• _How to complete this task_
Within the data below, copy each line where the string "curve" is found.

• _Available records_
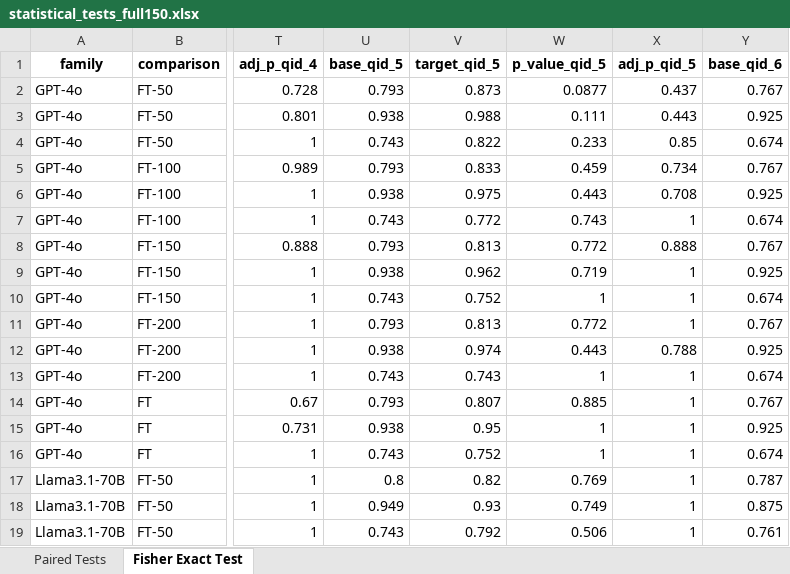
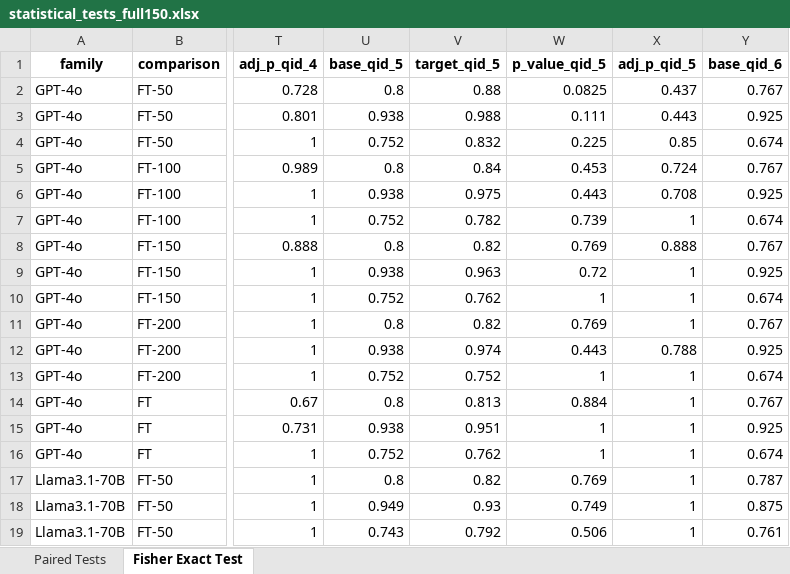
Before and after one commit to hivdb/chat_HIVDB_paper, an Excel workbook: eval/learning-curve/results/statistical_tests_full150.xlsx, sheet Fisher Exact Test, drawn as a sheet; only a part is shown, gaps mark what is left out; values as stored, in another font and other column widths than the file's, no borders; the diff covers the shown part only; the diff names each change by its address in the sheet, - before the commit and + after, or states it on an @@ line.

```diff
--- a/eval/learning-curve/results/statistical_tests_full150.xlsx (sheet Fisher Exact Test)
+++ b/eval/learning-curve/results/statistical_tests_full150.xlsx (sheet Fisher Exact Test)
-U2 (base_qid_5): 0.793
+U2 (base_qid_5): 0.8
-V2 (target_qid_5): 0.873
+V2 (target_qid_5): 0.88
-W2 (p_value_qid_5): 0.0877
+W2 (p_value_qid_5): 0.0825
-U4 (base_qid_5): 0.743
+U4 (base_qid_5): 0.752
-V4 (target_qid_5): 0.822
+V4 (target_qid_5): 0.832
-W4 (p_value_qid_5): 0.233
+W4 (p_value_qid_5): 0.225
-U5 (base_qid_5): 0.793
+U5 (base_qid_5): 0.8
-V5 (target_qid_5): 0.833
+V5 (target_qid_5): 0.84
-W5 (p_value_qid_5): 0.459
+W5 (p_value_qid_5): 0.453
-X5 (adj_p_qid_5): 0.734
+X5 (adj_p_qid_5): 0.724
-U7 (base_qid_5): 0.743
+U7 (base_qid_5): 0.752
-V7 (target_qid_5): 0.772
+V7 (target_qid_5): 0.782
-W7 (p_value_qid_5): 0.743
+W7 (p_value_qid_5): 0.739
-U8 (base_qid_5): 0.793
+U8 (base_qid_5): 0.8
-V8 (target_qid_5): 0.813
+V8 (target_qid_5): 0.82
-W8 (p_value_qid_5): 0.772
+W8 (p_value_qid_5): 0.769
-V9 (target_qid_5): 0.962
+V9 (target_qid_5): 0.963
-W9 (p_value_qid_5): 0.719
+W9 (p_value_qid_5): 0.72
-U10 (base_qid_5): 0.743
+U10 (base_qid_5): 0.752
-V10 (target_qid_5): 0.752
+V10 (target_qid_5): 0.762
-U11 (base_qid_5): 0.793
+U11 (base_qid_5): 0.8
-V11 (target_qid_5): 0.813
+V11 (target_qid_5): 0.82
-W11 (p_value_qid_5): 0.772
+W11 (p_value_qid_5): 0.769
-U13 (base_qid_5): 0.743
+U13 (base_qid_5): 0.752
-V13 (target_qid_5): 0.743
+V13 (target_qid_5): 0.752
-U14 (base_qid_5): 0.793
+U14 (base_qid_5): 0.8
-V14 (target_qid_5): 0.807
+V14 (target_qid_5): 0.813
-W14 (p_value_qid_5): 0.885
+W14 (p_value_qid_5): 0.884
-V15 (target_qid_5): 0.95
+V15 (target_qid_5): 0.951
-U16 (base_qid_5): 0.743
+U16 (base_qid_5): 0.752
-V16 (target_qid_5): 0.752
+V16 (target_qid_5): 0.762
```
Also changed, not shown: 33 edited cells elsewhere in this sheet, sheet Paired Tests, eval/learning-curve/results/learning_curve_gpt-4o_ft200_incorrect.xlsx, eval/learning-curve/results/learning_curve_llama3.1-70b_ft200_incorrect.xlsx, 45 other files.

* * *

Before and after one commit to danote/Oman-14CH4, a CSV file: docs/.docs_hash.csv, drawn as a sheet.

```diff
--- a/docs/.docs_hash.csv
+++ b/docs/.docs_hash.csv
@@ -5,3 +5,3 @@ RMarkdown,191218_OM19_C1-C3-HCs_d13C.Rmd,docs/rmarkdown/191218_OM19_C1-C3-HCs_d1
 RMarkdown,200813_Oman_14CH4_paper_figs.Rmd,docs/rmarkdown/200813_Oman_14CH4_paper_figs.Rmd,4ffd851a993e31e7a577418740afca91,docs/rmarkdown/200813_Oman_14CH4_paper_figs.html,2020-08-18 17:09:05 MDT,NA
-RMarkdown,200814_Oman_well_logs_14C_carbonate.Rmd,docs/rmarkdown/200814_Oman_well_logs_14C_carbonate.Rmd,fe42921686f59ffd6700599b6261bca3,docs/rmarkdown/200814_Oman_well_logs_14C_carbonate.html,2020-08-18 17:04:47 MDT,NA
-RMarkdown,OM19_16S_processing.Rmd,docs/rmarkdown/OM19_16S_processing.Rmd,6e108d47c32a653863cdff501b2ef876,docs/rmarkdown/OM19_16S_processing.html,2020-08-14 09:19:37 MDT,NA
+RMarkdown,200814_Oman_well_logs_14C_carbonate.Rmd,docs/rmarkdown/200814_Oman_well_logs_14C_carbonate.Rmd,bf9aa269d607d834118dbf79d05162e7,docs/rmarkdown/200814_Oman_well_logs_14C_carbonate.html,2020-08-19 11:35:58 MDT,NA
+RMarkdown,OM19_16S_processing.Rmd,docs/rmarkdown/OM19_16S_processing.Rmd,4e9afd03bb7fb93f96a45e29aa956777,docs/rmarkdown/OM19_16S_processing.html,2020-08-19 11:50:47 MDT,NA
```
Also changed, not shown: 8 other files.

==

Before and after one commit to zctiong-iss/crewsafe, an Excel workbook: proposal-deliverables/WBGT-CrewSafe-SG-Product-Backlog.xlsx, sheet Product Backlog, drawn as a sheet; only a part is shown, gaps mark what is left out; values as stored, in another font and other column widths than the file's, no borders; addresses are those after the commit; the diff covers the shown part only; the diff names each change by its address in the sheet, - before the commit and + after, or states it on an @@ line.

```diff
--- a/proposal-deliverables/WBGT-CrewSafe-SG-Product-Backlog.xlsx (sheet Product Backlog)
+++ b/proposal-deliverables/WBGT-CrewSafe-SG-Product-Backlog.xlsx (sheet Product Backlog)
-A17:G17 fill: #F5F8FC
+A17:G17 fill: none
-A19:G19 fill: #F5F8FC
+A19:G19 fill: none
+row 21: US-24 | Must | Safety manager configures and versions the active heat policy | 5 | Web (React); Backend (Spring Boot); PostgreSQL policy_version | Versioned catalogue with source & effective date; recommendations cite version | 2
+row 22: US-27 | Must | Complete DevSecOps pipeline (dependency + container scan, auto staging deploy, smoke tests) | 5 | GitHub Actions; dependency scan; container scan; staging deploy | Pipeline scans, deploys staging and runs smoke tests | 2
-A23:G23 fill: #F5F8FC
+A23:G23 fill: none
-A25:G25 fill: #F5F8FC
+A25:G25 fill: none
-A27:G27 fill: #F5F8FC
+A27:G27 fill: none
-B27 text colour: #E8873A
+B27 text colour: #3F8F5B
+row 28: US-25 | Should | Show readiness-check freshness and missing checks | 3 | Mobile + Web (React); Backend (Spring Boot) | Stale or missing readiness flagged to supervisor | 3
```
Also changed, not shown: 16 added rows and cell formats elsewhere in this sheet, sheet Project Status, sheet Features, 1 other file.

• _Written solution_
Before and after one commit to hivdb/chat_HIVDB_paper, an Excel workbook: eval/learning-curve/results/statistical_tests_full150.xlsx, sheet Fisher Exact Test, drawn as a sheet; only a part is shown, gaps mark what is left out; values as stored, in another font and other column widths than the file's, no borders; the diff covers the shown part only; the diff names each change by its address in the sheet, - before the commit and + after, or states it on an @@ line.
--- a/eval/learning-curve/results/statistical_tests_full150.xlsx (sheet Fisher Exact Test)
+++ b/eval/learning-curve/results/statistical_tests_full150.xlsx (sheet Fisher Exact Test)
Also changed, not shown: 33 edited cells elsewhere in this sheet, sheet Paired Tests, eval/learning-curve/results/learning_curve_gpt-4o_ft200_incorrect.xlsx, eval/learning-curve/results/learning_curve_llama3.1-70b_ft200_incorrect.xlsx, 45 other files.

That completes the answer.